A Sept. 6 debate among three Democratic candidates for mayor may prove crucial for the pair of underdogs taking on incumbent Byron W. Brown.
The mayor and challengers Mark J.F. Schroeder and Betty Jean Grant have agreed to participate in a televised face-off sponsored by WNED/WBFO, WGRZ/Channel 2, and The Buffalo News.
The challengers have significantly less money in their campaign chests, so the debate represents the chance for television exposure for Schroeder and Grant, as well as for the incumbent to underscore his accomplishments.
“It’s an opportunity for the challengers, but unless somebody is hiding something, I don’t see much coming of it,” said Stephen T. Banko III, a veteran of three citywide campaigns with former Mayor Anthony M. Masiello. “People are pretty content with the way things are going, and I don’t see a big negative backlash like there was against Washington in the presidential election.”
The event is expected to provide a major platform for all three contestants. Brown will highlight continued downtown development and attempt to piggyback on a sense of optimism guiding the city.
Schroeder and Grant have criticized him over his alleged inattention to poor neighborhoods that continue to land Buffalo on lists of the nation’s poorest cities.
“That will always be an issue,” Banko said, “but how much of that will be an issue in 80 percent of the city?”
The challengers have a “steep uphill climb” because of the perception of progress by most voters, Banko said. That’s why the debate will rank as one of the major events of the 2017 campaign and a chance for Brown’s opponents to emphasize their messages, he said

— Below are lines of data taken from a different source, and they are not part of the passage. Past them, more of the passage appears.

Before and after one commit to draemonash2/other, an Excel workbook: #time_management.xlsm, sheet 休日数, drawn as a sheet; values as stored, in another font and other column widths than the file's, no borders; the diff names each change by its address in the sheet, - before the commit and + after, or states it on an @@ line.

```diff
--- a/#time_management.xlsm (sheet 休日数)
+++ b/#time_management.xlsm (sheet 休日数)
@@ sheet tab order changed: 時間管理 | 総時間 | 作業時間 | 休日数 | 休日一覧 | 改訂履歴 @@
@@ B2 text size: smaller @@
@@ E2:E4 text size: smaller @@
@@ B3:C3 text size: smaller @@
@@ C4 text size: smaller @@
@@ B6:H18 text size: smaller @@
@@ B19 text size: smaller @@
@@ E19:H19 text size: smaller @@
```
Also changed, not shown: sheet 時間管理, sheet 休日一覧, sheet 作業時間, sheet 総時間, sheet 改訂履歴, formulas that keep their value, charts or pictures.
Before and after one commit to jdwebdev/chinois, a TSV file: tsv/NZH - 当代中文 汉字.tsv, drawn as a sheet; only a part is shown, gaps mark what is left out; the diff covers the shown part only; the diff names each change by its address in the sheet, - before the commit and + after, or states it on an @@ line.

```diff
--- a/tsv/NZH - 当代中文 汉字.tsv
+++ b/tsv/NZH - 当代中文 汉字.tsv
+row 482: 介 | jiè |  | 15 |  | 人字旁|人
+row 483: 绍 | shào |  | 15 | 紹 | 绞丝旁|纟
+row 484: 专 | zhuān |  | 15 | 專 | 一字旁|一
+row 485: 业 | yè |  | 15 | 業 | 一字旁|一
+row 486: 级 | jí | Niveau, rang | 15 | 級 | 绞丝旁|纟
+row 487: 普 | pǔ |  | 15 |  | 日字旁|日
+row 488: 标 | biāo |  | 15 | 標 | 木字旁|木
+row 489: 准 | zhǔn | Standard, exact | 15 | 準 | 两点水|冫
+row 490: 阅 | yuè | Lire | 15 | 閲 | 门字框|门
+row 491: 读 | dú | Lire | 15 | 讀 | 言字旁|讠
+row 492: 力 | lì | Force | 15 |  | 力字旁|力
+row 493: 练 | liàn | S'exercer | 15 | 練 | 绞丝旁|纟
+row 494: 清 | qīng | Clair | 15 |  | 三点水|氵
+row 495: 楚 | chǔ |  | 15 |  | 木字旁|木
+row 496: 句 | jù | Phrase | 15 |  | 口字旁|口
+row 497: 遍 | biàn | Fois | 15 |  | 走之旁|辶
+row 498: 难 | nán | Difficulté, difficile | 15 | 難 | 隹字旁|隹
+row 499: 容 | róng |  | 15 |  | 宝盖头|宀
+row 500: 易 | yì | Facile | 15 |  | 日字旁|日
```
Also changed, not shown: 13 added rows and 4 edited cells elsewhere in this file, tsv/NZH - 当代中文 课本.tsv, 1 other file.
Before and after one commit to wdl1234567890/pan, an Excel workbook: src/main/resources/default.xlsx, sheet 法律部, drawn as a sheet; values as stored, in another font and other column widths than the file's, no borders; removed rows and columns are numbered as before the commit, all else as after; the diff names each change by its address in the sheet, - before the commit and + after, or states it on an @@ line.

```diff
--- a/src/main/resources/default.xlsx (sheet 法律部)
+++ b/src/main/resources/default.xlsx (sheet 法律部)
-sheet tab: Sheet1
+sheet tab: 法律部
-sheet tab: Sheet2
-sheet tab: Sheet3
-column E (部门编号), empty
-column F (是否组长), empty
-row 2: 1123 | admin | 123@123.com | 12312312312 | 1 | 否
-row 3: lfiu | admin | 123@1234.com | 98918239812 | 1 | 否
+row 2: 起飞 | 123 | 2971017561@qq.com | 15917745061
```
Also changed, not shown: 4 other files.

In the meantime, Schroeder and Grant are criticizing Brown for ducking confrontations with them in other debates and forums around the city. They say he is ignoring or backing off invitations for the other forums, while they attend.
“It’s a little troubling, and hard to run against a monarchy,” Schroeder said. “I don’t believe he understands this is a campaign, that he’s running for re-election, and that he needs to talk about the future.”
Schroeder, the city comptroller, said he regularly accepts an invitation to appear on a radio and cable show hosted by Mary Davis, but the mayor does not. Brown recently skipped a forum hosted by the Buffalo Association for the Deaf, he said, showing “disrespect for the electorate.”
Brown will attend the televised event, Schroeder said, only because it remains in his best interest.
“He only goes to places with big muscle,” he said. “If you have juice, you’re in. If not, you’re out.”
Grant, a county legislator, echoes all of Schroeder’s criticism of the mayor’s debate attendance.
“He refuses to participate in any debates or forums,” she said. “Mark and I are at all of them.”
Brown, along with his challengers, has accepted an invitation to debate before the Buffalo Association of Black Journalists on Aug. 17 at the Burchfield Penney Art Center. But the mayor thinks the two events to which he has committed is all his schedule will allow.
“There is no way in the world I would duck anything as mayor of the City of Buffalo,” he said. “But I still have a responsibility to govern, manage the city and deliver programs and resources people are looking for. I have a great responsibility every single day to focus on the work residents expect me to do as mayor.”
His commitment to only two debates or forums means he will not attend an event sponsored by his congregation – St. John Baptist Church – on Aug. 26.
The Sept. 6 televised debate will originate from WNED’s downtown studios and be broadcast live at 7 p.m. on WNED, WGRZ and WBFO-FM, as well as on each sponsor’s website (including The News) and via Facebook Live.